The Cardinals must decide about his readiness for 2019 before presenting him a contract early this offseason, the salary of which can be negotiated or determined by arbitration hearing.

He’s been prescribed more rest to allow the oblique muscle time to calm and the irritation subside. From there, his rehab will include strengthen his core muscles and new workouts that will have to work in concert with the work he already does to alleviate strain on his right scapula.

“All forward on this thing,” he said. “Trying to get it healthy.”

MAYERS, TV, ETC.

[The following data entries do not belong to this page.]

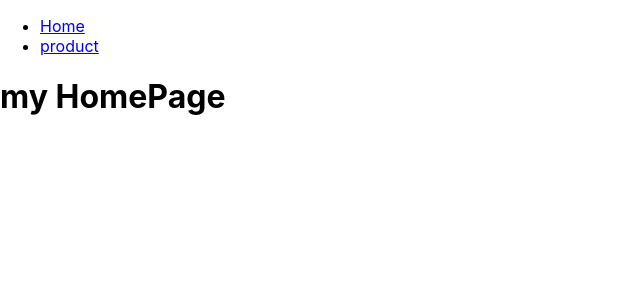
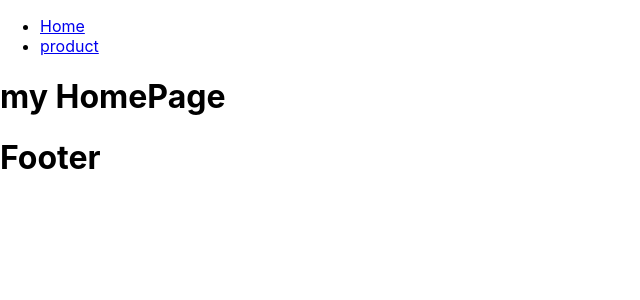
Before and after one commit to G2-tech-intern/Store-project, a React (Create React App) app in the folder frontend/: page / in a window 1280 px wide. Shown: the top 300 px of the page, without its empty margins (0-640 px from the left). Built offline with nearby package versions, Linux system fonts and the light colour scheme.

Commit message:
init footer

```diff
--- /dev/null
+++ b/frontend/src/components/Footer.js
@@ -0,0 +1,5 @@
+function Footer() {
+    return <h1>Footer</h1>
+}
+
+export default Footer  ;
--- a/frontend/src/pages/Root.js
+++ b/frontend/src/pages/Root.js
@@ -1,10 +1,12 @@
 import { Outlet } from "react-router-dom";
 import MainNavigation from "../components/MainNavigation";
+import Footer from "../components/Footer";
 
 function RootLayout() {
     return <>
     <MainNavigation/>
     <Outlet/>
+    <Footer/>
 
     </>
 }
```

San Francisco’s visit to Busch Stadium has been moved to a 12:05 p.m. St. Louis time start in order to accommodate a national telecast on Fox. The Cardinals have had a series of games picked up for a national broadcast in the coming weeks, including Saturday’s game against LA (Fox), Sunday’s vs. LA (ESPN), and Tuesday’s at Atlanta, which was selected by ESPN on Tuesday for a national broadcast. It will remain a 6:35 p.m. St. Louis time start. … With a double Monday, Matt Carpenter completed his third season with at least 40 doubles. In Cardinals’ history only Stan Musial (nine), Joe Medwick (seven), Albert Pujols (six), and Rogers Hornsby (five) have had more.

Derrick Goold

@dgoold on Twitter

dgoold@post-dispatch.com